The Countdown to my first University Exams
With 20 days left until my very first ever exam at university, the nerves are definitely starting to settle in a little bit. All the lectures notes to cover, all the revision sessions to attend and hopefully get something out of, time is blurring by in a whir of fast and slow and everything in between.
Not having had exams in first year because of Covid felt like a huge relief last year, I can’t lie. The thought of not having to spend days studying non-stop was great. But, looking back on it, I missed out on one vital thing – experience. In not having my first-year end of year exams, I have now been thrown into my second-year ones with absolutely no idea what it means to sit a university level exam.
Although Life Sciences and all of the module lecturers have been super helpful in providing guides and advice and structure, there is only so much you can learn from just hearing about it. Alas, there isn’t anything I can do now to change the past, but it does mean I’ve definitely run into some challenges with preparing for my exams.
First things first, my second-year exams are all online and open book this year, which means that I can have all of my notes and books and slides open and ready to use!
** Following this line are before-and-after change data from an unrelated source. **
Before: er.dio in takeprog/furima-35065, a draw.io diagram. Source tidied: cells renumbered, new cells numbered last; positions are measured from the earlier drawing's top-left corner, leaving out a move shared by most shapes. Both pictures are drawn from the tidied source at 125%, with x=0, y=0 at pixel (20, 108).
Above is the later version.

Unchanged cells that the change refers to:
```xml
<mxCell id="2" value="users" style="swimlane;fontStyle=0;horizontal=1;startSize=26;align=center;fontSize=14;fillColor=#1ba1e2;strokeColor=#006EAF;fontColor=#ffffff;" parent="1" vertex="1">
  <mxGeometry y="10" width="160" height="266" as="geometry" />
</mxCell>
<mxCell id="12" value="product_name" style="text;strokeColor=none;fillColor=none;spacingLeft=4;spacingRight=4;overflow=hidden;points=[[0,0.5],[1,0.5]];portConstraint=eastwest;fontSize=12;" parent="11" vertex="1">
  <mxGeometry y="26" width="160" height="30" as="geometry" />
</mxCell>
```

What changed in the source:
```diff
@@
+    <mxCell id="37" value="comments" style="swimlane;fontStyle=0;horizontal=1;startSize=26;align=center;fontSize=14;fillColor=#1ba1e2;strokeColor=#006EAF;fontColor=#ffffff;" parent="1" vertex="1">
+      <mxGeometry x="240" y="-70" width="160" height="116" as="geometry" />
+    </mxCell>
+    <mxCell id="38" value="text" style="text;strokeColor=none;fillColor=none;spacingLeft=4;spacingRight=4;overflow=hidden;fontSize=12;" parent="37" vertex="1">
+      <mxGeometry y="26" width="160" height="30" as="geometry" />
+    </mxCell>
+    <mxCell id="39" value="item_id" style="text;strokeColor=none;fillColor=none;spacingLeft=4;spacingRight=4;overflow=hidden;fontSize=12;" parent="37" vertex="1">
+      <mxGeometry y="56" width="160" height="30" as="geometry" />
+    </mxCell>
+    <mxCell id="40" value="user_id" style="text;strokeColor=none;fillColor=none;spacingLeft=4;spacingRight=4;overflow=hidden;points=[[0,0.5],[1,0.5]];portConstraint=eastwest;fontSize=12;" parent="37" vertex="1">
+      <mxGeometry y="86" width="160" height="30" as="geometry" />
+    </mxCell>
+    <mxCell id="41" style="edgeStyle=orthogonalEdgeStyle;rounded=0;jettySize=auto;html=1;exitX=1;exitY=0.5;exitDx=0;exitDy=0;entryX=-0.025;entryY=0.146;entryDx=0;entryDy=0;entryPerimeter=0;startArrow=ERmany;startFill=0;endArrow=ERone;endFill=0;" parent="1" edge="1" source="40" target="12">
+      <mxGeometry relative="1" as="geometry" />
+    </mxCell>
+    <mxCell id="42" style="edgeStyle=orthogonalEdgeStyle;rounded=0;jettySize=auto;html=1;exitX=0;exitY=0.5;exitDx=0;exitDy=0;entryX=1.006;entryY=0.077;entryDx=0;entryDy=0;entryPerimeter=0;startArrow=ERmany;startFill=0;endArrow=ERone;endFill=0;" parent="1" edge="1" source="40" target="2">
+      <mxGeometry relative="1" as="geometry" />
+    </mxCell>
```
This might seem like a super great thing, and in a way, I know it is really going to help me get the grades I need, but I can’t help from wondering, would I approach my revision differently if they weren’t open book, or if they were in person?
The answer to that is most likely yes… I can’t imagine being this relaxed if I knew that in 20 days I would be sitting a handwritten exam with 90 minutes to answer loads of mini-essay questions simply based on the knowledge I have in my head. That being said, I am trying as much as possible to pretend like these exams are normal, closed book and in-person timed to avoid diverting from what will hopefully go back to normal in my third year.
Regardless of the situation, one thing remains a fact – I have real exams that each account for 70% of their respective module, and together account for my year grade, worth 18% of my entire degree. This fact alone has been more than enough to keep me motivated to work. But even then, there are moments, (Like this one I’m having as I write this) where I just can’t seem to keep my brain focussed on my work. These moments can feel kind of scary, because after I wonder if I’ve just wasted an hour that I could’ve used to learn more, and if that hour would have covered the one topic that a big question will be on.
My advice (to myself as well as anyone reading this looking for a way to approach this) is to take a breath. It’s important to remember that the human mind isn’t built to concentrate for periods of time longer than 50 minutes (on average) at a time. So taking a short 10-minute break after an intensive hour of study is ultimately more productive than trying to binge study for 3 hours in a row. If your mind begins to. wander, it’s letting you know that it needs a pause, so give it one. Now, that’s not to mean you should completely stop working for the day – that’s counterproductive as well. The best bet is to take a 15-minute break in between 45-55 minute study bursts, with no phone/social media distractions, just a mental break. Have a mini dance party, do 15 minutes of abs, go for a walk around your street, make a coffee, have a snack, and then sit back down and push through another study session.
Truly, I have come to realise that there is no “ideal” study method. Every single person has what works for them, and if I’m honest I haven’t fully found one singular method that works for me. I am a very brain active person, and so doing the same thing over and over every day can work for me for a while, but if I don’t throw in some variation, eventually I’ll become so habituated to my method that it stops working.
Another challenge I have found recently is the different intensity levels in how my friends approach studying. I have some friends who have cut off all social interactions to focus on their exams, then I have others who have done no such thing. I feel almost stuck in the middle, with part of me longing to simple lock myself away with nothing but my books, and the other part wanting to ignore the exams entirely. Especially with everything opening up again as restrictions are lifting, it’s been a challenge, stopping myself from saying yes to every outing I’m invited to.
The main thing I keep reminding myself of is that I came to university, first and foremost to get a first-class honours degree, and if that is going to happen I need to put the work in. That being said, It’s important to have a balance because you can drive yourself mad if you completely close yourself off from people. Allowing yourself to take an evening off to watch a movie with your flatmates, or an afternoon out with some friends isn’t a crime. In fact, it can be super beneficial, and helpful in keeping your mind from overworking itself!
Ultimately, I am writing this post today to hopefully give some insight into the brain of a 20 year old Biomedical Science student who is trying to pass her second year exams, and share my confusion but also methods of dealing with said confusion with all of you!
Exam season, Here I Come!